**What you are asked to do:** Each line from the one that contains "O --> M[Verified official recordings]" to the end of the material must be quoted exactly; include both end lines and nothing else.

(Excerpted data begins)

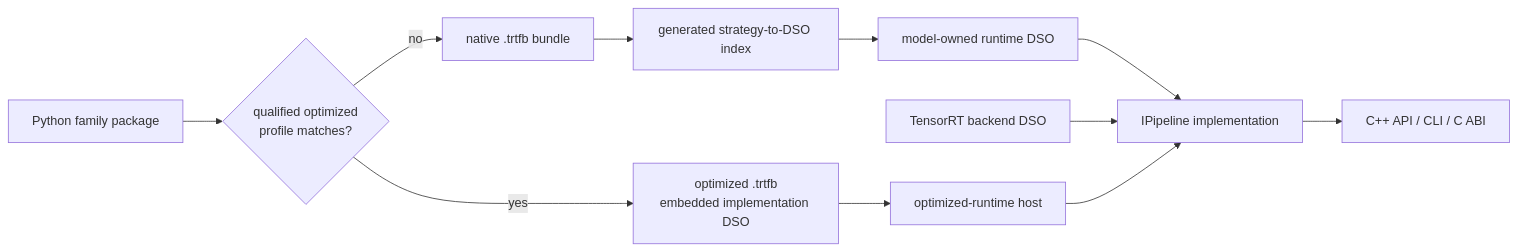
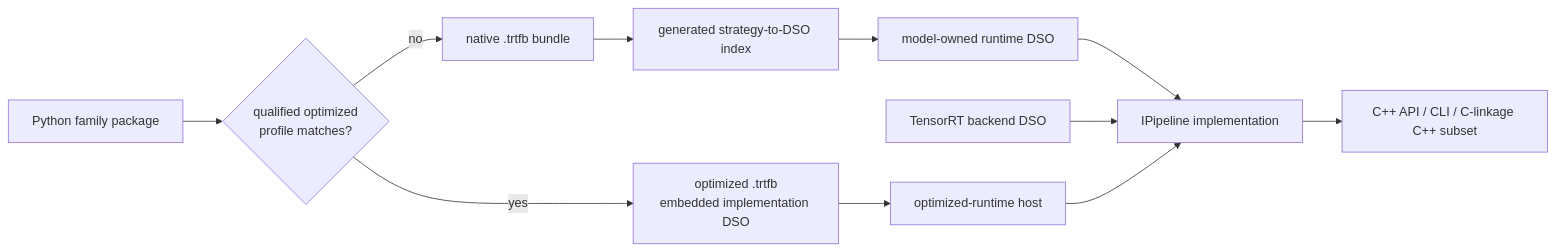
One commit to NVIDIA/TensorRT-Model-Connect changed the first of 4 diagrams in website/docs/unit-design/building-blocks.md. Above: the diagram before and after it, drawn with Mermaid. The commit also changed other lines of this file and 38 other files, not shown here.

````diff
--- a/website/docs/unit-design/building-blocks.md
+++ b/website/docs/unit-design/building-blocks.md
@@ -7,13 +7,13 @@
 ```mermaid
 flowchart LR
   Family["Python family package"] --> Route{"qualified optimized<br/>profile matches?"}
   Route -->|no| Bundle["native .trtfb bundle"]
   Route -->|yes| Optimized["optimized .trtfb<br/>embedded implementation DSO"]
   Bundle --> Loader["generated strategy-to-DSO index"]
   Loader --> ModelDSO["model-owned runtime DSO"]
   ModelDSO --> Pipeline["IPipeline implementation"]
   Backend["TensorRT backend DSO"] --> Pipeline
   Optimized --> Provider["optimized-runtime host"]
   Provider --> Pipeline
-  Pipeline --> API["C++ API / CLI / C ABI"]
+  Pipeline --> API["C++ API / CLI / C-linkage C++ subset"]
 ```
````
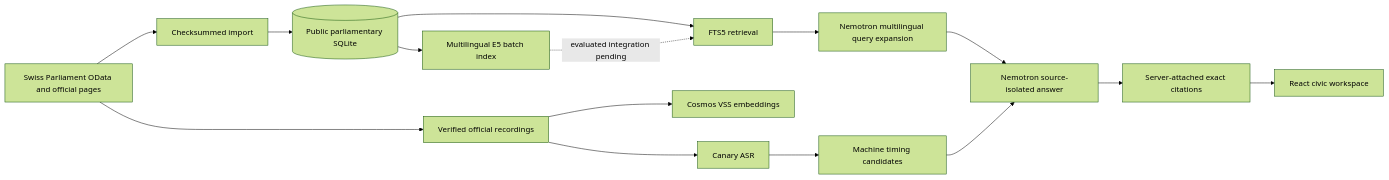
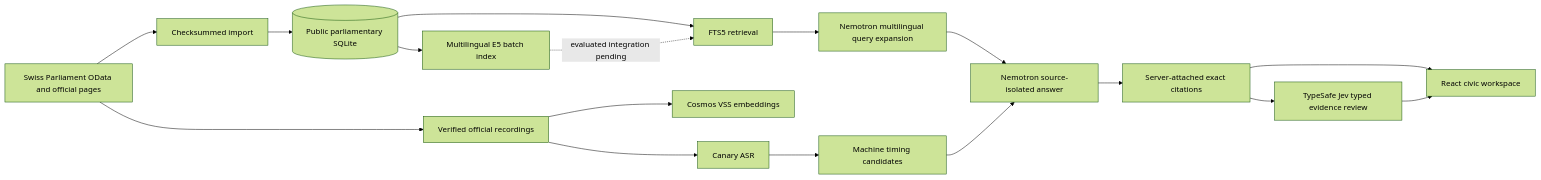
The diagram in README.md (Swiss-ai-Weeks/swiss-parliament-intelligence), drawn with Mermaid (forest theme) before and after one commit. The commit also changed other lines of this file and 5 other files, not shown here.

````diff
--- a/README.md
+++ b/README.md
@@ -47,17 +47,19 @@
 ```mermaid
 flowchart LR
     O[Swiss Parliament OData and official pages] --> I[Checksummed import]
     I --> P[(Public parliamentary SQLite)]
     O --> M[Verified official recordings]
     M --> A[Canary ASR]
     A --> L[Machine timing candidates]
     M --> V[Cosmos VSS embeddings]
     P --> R[FTS5 retrieval]
     R --> Q[Nemotron multilingual query expansion]
     Q --> G[Nemotron source-isolated answer]
     L --> G
     G --> C[Server-attached exact citations]
+    C --> T[TypeSafe Jev typed evidence review]
     C --> U[React civic workspace]
+    T --> U
     P --> E[Multilingual E5 batch index]
     E -. evaluated integration pending .-> R
 ```
````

(Excerpted data ends)

**Exercise result:**
     O --> M[Verified official recordings]
     M --> A[Canary ASR]
     A --> L[Machine timing candidates]
     M --> V[Cosmos VSS embeddings]
     P --> R[FTS5 retrieval]
     R --> Q[Nemotron multilingual query expansion]
     Q --> G[Nemotron source-isolated answer]
     L --> G
     G --> C[Server-attached exact citations]
+    C --> T[TypeSafe Jev typed evidence review]
     C --> U[React civic workspace]
+    T --> U
     P --> E[Multilingual E5 batch index]
     E -. evaluated integration pending .-> R
 ```
````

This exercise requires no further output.